» **Goal of the exercise**
Nothing but a number is wanted here: the count of lines in the data holding the word "item".

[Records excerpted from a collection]
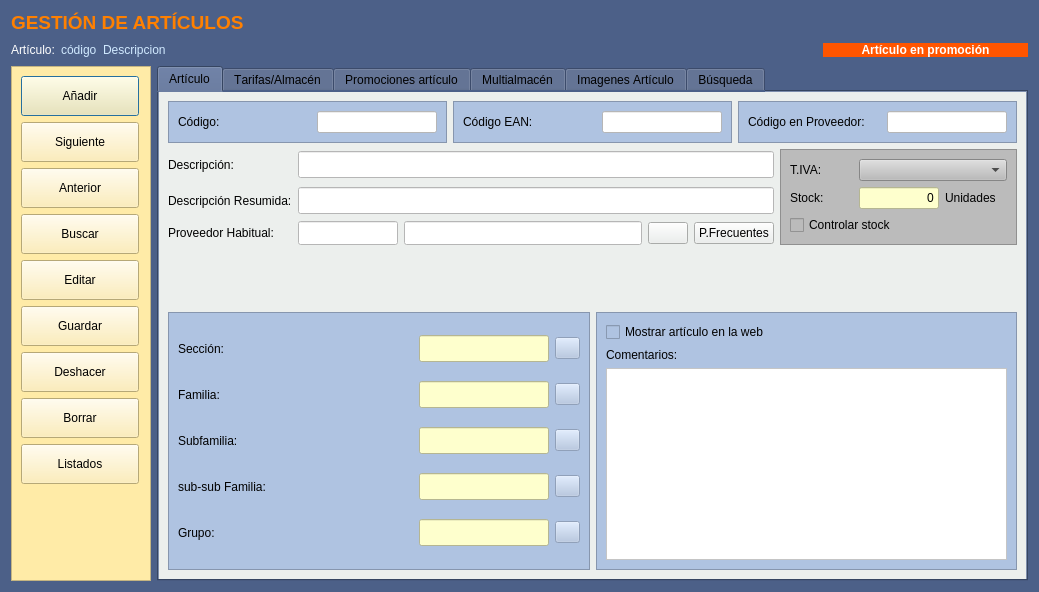
Qt form Almacen/frmarticulos.ui (arcnexus/RedFoX) before a commit.
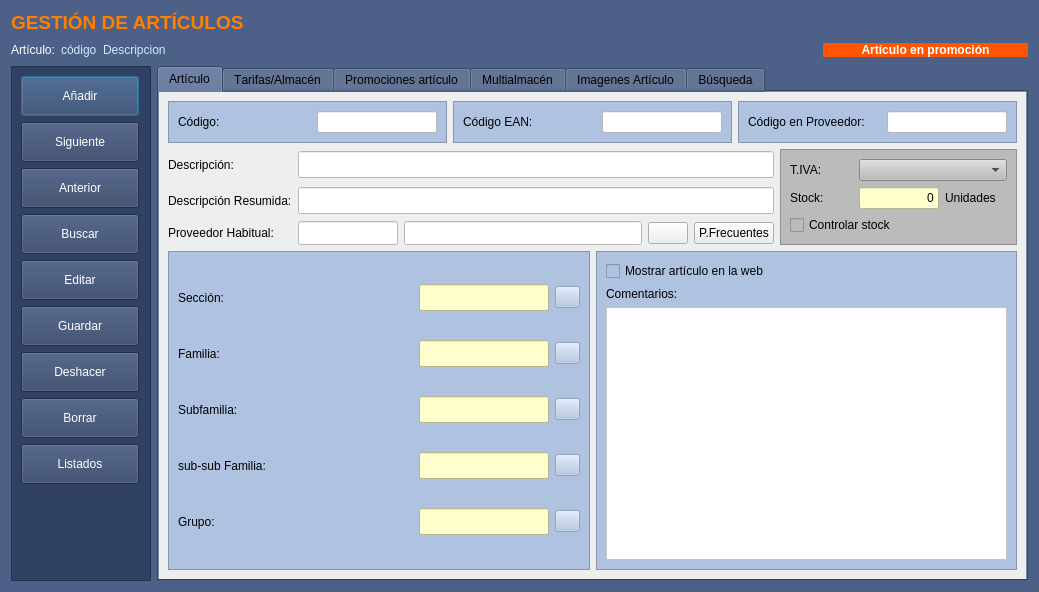
The same form after that commit. Icons and pictures are not drawn.

Commit message: Estilo ventanas

Patch:
```diff
--- a/Almacen/frmarticulos.ui
+++ b/Almacen/frmarticulos.ui
@@ -157,7 +157,8 @@
         </size>
        </property>
        <property name="styleSheet">
-        <string notr="true">background-color: rgb(255, 235, 167);</string>
+        <string notr="true">background-color: #304163;
+color: #ffffff</string>
        </property>
        <property name="frameShape">
         <enum>QFrame::StyledPanel</enum>
@@ -795,18 +796,19 @@
              </property>
             </widget>
            </item>
-           <item row="3" column="0">
-            <spacer name="verticalSpacer_4">
-             <property name="orientation">
-              <enum>Qt::Vertical</enum>
+           <item row="0" column="0">
+            <widget class="QLabel" name="label_6">
+             <property name="text">
+              <string>Descripción:</string>
              </property>
-             <property name="sizeHint" stdset="0">
-              <size>
-               <width>20</width>
-               <height>40</height>
-              </size>
+            </widget>
+           </item>
+           <item row="1" column="0">
+            <widget class="QLabel" name="label_7">
+             <property name="text">
+              <string>Descripción Resumida:</string>
              </property>
-            </spacer>
+            </widget>
            </item>
           </layout>
          </item>
```
Left out of the diff: 98 changed lines with no effect on the pictures. The commit also changes 7 other files.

» **Answer below**
7